Hermès: 10 Things To Know About The Iconic Birkin Bag



Calling this the be-all and end-all of all knowledge Birkin may be a stretch, but it promises to be a good start, especially for those who are new to one of Hermès’ most iconic bags.

Chronologically, the Kelly was created in the 1930s, the Constance in 1959, and the Birkin in 1984. Essentially the baby of the family, and boasting worldwide appeal, here’s why ladies (and men) everywhere covet the Birkin.

01 - The Birkin came about during an in-flight conversation between former Hermès CEO Jean-Louis Dumas and British actress Jane Birkin. When the latter accidentally dropped her bag, spilling its contents, it attracted the attention of fellow passenger, Dumas, who suggested that she “should have one (a bag) with pockets”.

The actress replied that she had been looking for such a bag, describing a roomy tote with “pockets and seals”. Dumas offered to make one just for her and together they began designing onboard the Air France flight.

02 - The very first Birkin that resulted from that chance meeting came in black, and took design references from the Haut À Courroies (HAC). Essentially a smaller, lighter handbag version of Hermès’ first-ever bag. 40 years on, the bestselling sizes amongst the ladies are still the B25 and B30, while the men covet the larger ones like the B35 and the B40.

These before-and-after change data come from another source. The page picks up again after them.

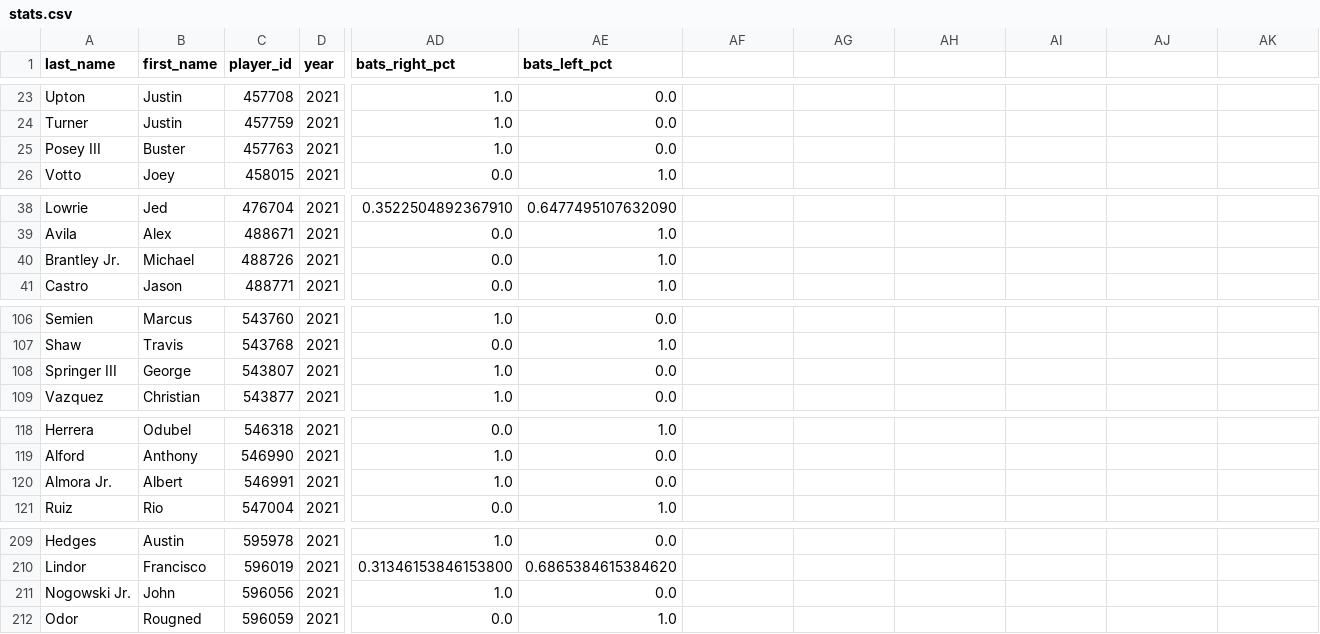
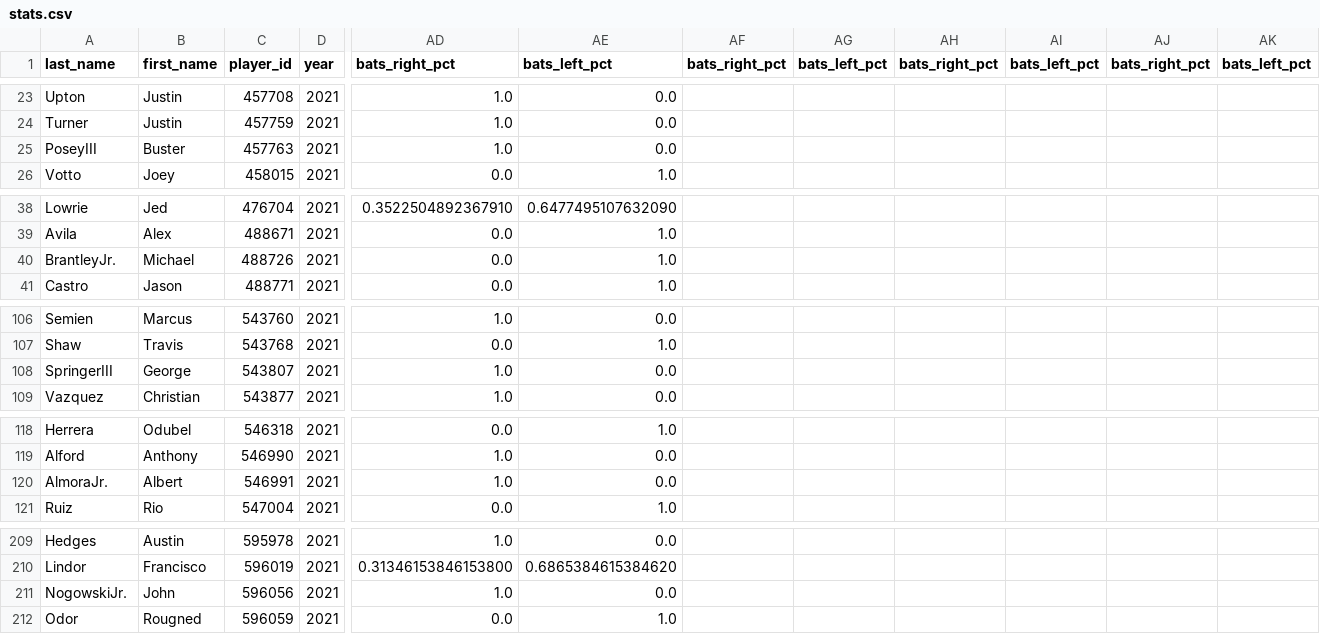
Before and after one commit to cbwinslow/batting-order-analysis, a CSV file: stats.csv, drawn as a sheet; only a part is shown, gaps mark what is left out; the diff covers the shown part only; the diff names each change by its address in the sheet, - before the commit and + after, or states it on an @@ line.

```diff
--- a/stats.csv
+++ b/stats.csv
-AF1: (empty)
+AF1: bats_right_pct
-AG1: (empty)
+AG1: bats_left_pct
-AH1: (empty)
+AH1: bats_right_pct
-AI1: (empty)
+AI1: bats_left_pct
-AJ1: (empty)
+AJ1: bats_right_pct
-AK1: (empty)
+AK1: bats_left_pct
-A25 (last_name): Posey III
+A25 (last_name): PoseyIII
-A40 (last_name): Brantley Jr.
+A40 (last_name): BrantleyJr.
-A108 (last_name): Springer III
+A108 (last_name): SpringerIII
-A120 (last_name): Almora Jr.
+A120 (last_name): AlmoraJr.
-A211 (last_name): Nogowski Jr.
+A211 (last_name): NogowskiJr.
```
Also changed, not shown: 17 edited cells elsewhere in this file, 3 other files.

03 - Several key features make up the anatomy of the Birkin. For starters, the double top handles, twist-lock Hermès plaque and signature flap. The Pontet refers to the two pointy latches holding onto the front straps.

Each piece is also furnished with a lock and clochette which houses the keys. Four Clou studs equip the base of the bag, so if you find one with five or even six studs, that’s a clear sign of authenticity issues.

04 - The Birkin comes in a wide array of materials. Starting with leather, the common skins are Clemence, Epsom and Togo, all featuring hardy grained finishes.

Then those with a fine leather grain include Evercolour and Chevre. For smooth leather surfaces, there’s Barenia, Box Calf and Swift, which are increasingly rarer to spot these days. Other options include Veau Doblis (suede), or even a mix of leather and alternative materials like canvas.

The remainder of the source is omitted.